I was watching last night’s American Idol, and there is this guy on the show called Danny something that the judges cannot stop fawning over. He’s a good singer and everything, but really, it’s getting to be a bit over the top. Last night he performed well, but not the best that we’ve seen from him, but still the judges declared him inspirational and life-changing and orgasmic and whatever.
(Except for my boy Simon, who declared him “good, but not excellent.” Speaking of Simon, Captain Jelly Belly says he should play Mr. Carl Sagan in a story about his life.)
Anyway, I was thinking about Danny and wondering if he actually believes his own hype, or if he is starting to feel kind of awkward about it. He seems like a smart, nice guy, and I suspect he knows when he’s given it his all, as opposed to when he just didn’t quite nail it.
And that got me thinking about high school English. I did really well in high school English, and I almost always got an A or A+…even on a few occasions when something didn’t turn out just the way I wanted, or when I half-assed the effort, or when I rushed through (probably because American Idol was on!).
I always knew when one of my essays was iffy. Yet still, I’d get an A. I always felt like such a poser, and when other kids called me a teacher’s pet, it did seem kind of true. Did I get an A based on my name alone? Did I get an A because even though it was a weak paper for me, it was still the best in the class?

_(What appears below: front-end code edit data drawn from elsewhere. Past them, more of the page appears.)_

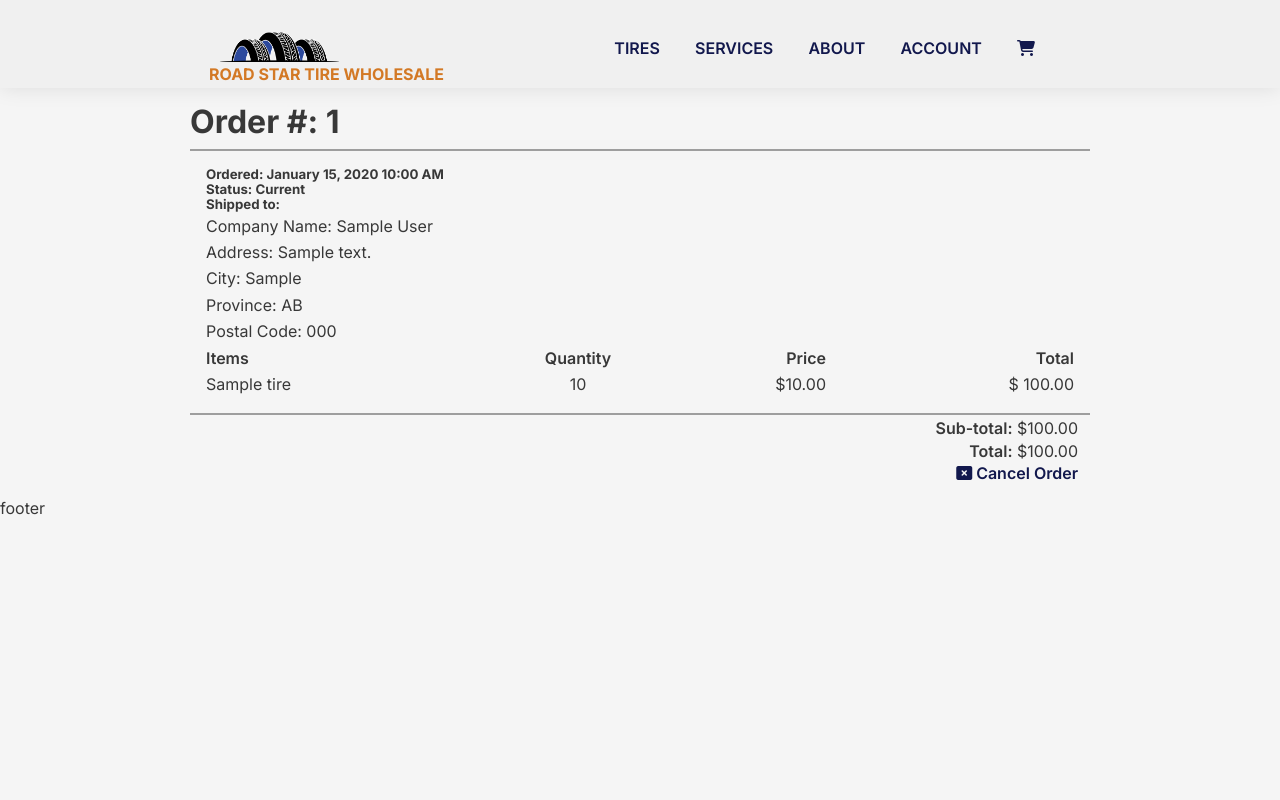
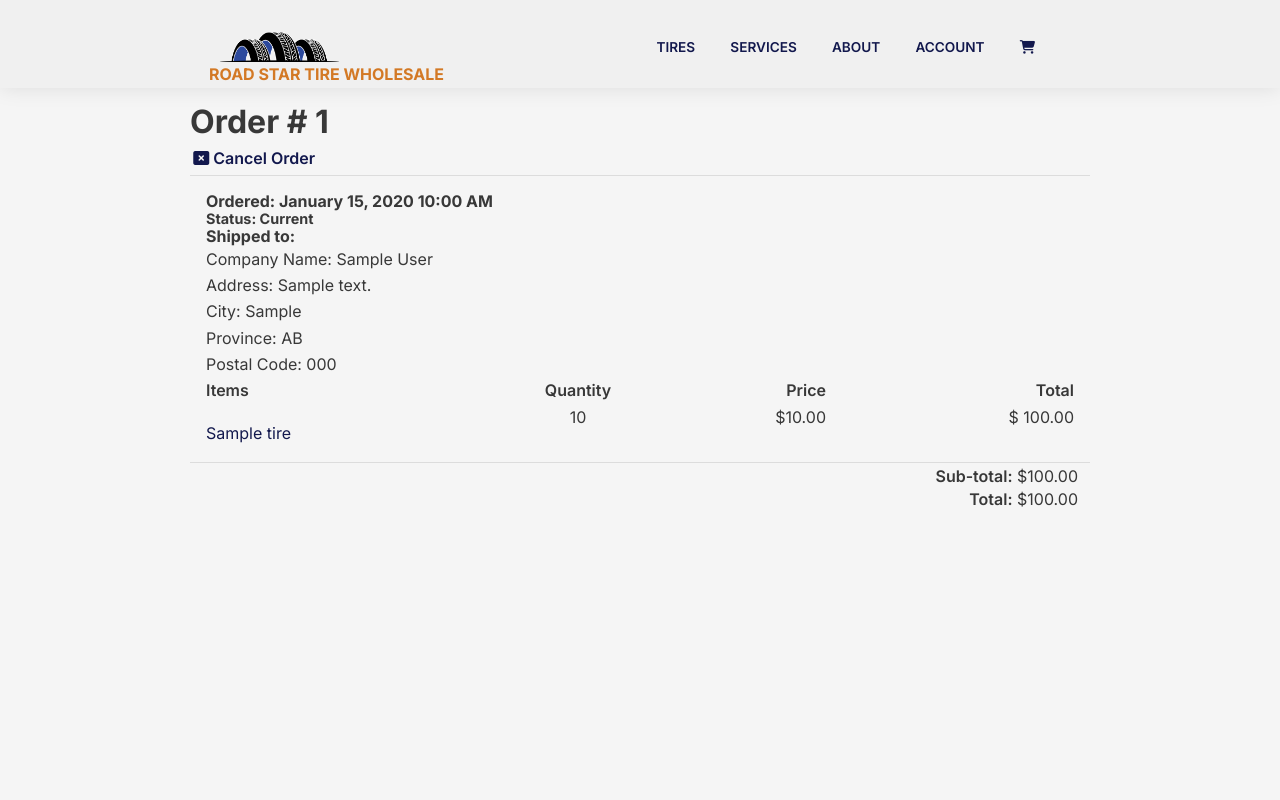
Before and after one commit to zsiskos/roadstartire, a Django app: page /orders/1/ in a window 1280 px wide. Run offline with Django 3.2, Linux system fonts and the light colour scheme; a user stored in the database is signed in; tables that the repository leaves empty hold one stand-in row (values such as "Sample post"); some libraries are stand-ins or nearby versions.

Commit message:
Overall style update

```diff
--- a/main_app/static/css/base.css
+++ b/main_app/static/css/base.css
@@ -2,7 +2,7 @@
   --navbar-bg-color: rgb(240, 240, 240);
   --main-bg-color: rgb(245, 245, 245);
   --accent-color-bright: rgb(250, 148, 53);
-  --accent-color-shadow:  rgb(158, 158, 158);
+  --accent-color-shadow:  rgb(0, 0, 0, 0.1);
   --link-color-dark:  rgb(18, 24, 77);
   --link-color-hover: rgb(211, 121, 37);
   --main-text-dark: rgb(56, 56, 56);
@@ -67,8 +67,8 @@ main {
   justify-content: space-between;
   margin-top: .5rem;
   padding: 1em 1em;
-  border-top: .17rem solid  var(--accent-color-shadow);
-  border-bottom: .17rem solid var(--accent-color-shadow);
+  border-top: .10rem solid  var(--accent-color-shadow);
+  border-bottom: .10rem solid var(--accent-color-shadow);
 }
 
 .order-detail-info {
@@ -145,12 +145,14 @@ nav a {
   text-transform: uppercase;
   opacity: 0;
   transition: opacity 150ms ease-in-out;
+  font-size: .85rem;
+  transition: all 0.2s ease;
 }
 
 /* Nav bar hamburger menu and functionality */
 .nav-toggle {
   position: absolute !important;
-  top: -9999px !important;
+  top: -9999px !important;k
   left: -9999px !important;
 }
 
@@ -241,6 +243,7 @@ nav a {
 
   nav a {
     opacity: 1;
+    transition: all 0.2s ease;
   }
 
   .nav-brand-image {
--- a/main_app/static/css/cart.css
+++ b/main_app/static/css/cart.css
@@ -1,4 +1,15 @@
 /* CART AND ORDER DETAIL PAGES */
+
+.tire-btn {
+  color: var(--link-color-dark);
+  text-decoration: none;
+}
+
+.tire-btn:hover,
+.tire-btn:focus {
+  color: var(--link-color-hover);
+  /* text-decoration: underline; */
+}
 
   /* TYPOGRAPHY */
 #qty-update label {
--- a/main_app/templates/base.html
+++ b/main_app/templates/base.html
@@ -61,8 +61,6 @@
     <script src="https://cdnjs.cloudflare.com/ajax/libs/moment.js/2.27.0/moment.min.js" type="text/javascript"></script>
     {% endblock %}
   </main>
-  <footer>
-    footer
-  </footer>
+  <footer id="footer"></footer>
 </body>
 </html>
--- a/main_app/templates/cart.html
+++ b/main_app/templates/cart.html
@@ -16,8 +16,8 @@
           <img src='{{cart_detail.tire.image}}' alt='tire image' style="border: 1px solid lightgray; margin-right: .75rem; height: 150px;"/>
         </div>
         <div class="item-tire">
-          <h4>{{ cart_detail.tire.brand }} {{ tire.year }}</h4>
-          <a class="account-btn" href="{% url 'tire_detail' cart_detail.tire.pk %}"><h2>{{ cart_detail.tire.name }} </h2></a>
+          <h4>{{ cart_detail.tire.brand }}</h4>
+          <a class="tire-btn" href="{% url 'tire_detail' cart_detail.tire.pk %}"><h2>{{ cart_detail.tire.name }}</h2></a>
           <p><span class="cart-label">Size:</span> {{cart_detail.tire.width}} / {{cart_detail.tire.aspect_ratio}} / {{cart_detail.tire.rim_size}}</p>
           <p><span class="cart-label">Category:</span> {{cart_detail.tire.season}}</p>
           <p><span class="cart-label">Pattern:</span> {{cart_detail.tire.pattern}}</p>
--- a/main_app/templates/order_detail.html
+++ b/main_app/templates/order_detail.html
@@ -3,11 +3,14 @@
 {% load humanize %}
 {% block content %}
 <div class="container-main">
-  <h1>Order #: {{ order.id }}</h1>
+  <h1>Order # {{ order.id }}</h1>
+  {% if order.status == order.Status.CURRENT or order.status == order.Status.IN_PROGRESS %}
+  <a class="account-btn" href="{% url 'order_cancel' order.id %}"><i class="fas fa-window-close"></i>Cancel Order</a>
+  {% endif %}
   <div class="container-info order-detail-info">
-    <h5 class="order-detail-ordered-at"><span>Ordered: </span>{{ order.ordered_at }}</h5>
-    <h5>Status: {{ order.get_status_display }} </h5>
-    <h5>Shipped to:</h5>
+    <h4 class="order-detail-ordered-at"><span>Ordered: </span>{{ order.ordered_at }}</h4>
+    <h4 class="order-status">Status: {{ order.get_status_display }}</h4>
+    <h4>Shipped to:</h4>
     <p>Company Name: {{ user.company_name }}</p>
     <p>Address: {{ user.address }}</p>
     <p>City: {{ user.city }}</p>
@@ -23,7 +26,8 @@
 
     {% for item in order_detail %}
     <div class="container-cart-info">
-      <p>{{ item.tire }}</p>
+      <a class="tire-btn" href="{% url 'tire_detail' item.tire.pk %}"><p>{{ item.tire.name }} </p></a>
+      <!-- <p>{{ item.tire }}</p> -->
       <p class="qty-col">{{ item.quantity }}</p>
       <p class='total-col'>${{ item.price_each|intcomma }}</p>
       <p class="total-col">$ {{ item.get_subtotal|intcomma }}</p>
@@ -34,9 +38,6 @@
     <div class="container-total">
       <p><span class="cart-label">Sub-total:</span> ${{ order.get_subtotal|intcomma }}</p>
       <p><span class="cart-label">Total:</span> ${{ order.get_total|intcomma }}</p>
-      {% if order.status == order.Status.CURRENT or order.status == order.Status.IN_PROGRESS %}
-      <a class="account-btn" href="{% url 'order_cancel' order.id %}"><i class="fas fa-window-close"></i>Cancel Order</a>
-      {% endif %}
     </div>
 </div>
 <script src="{% static 'js/order_detail.js' %}"></script>
```
Also changed, not shown: main_app/static/js/order_detail.js (+9 -0 lines), main_app/templates/tire_detail.html (+11 -7 lines).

Or did I get an A because I had met some sort of minimum requirement, and the extra distance of originality and readability were not actually required?
So I wonder, do you think that English teachers (and other essay-type teachers, like teachers of History or Sociology) grade their papers:
A. Comparatively — so that the best paper gets an A, and the worst gets a D, and all the other papers fall in between as appropriate;
B. Objectively — so that papers that meet criteria X, Y, and Z get an A, and those that don’t get a D, and those that meet only X or Y get a B;
C. Personally — so that if someone who is usually a B student makes a big effort, they get an A, because it’s a good job for them, even if it wouldn’t be a good job for someone else; or,
D. By Reputation — so that someone who always gets an A, gets an A, unless they really screw it up.
Let’s put it to a vote — oooh, my first ever poll!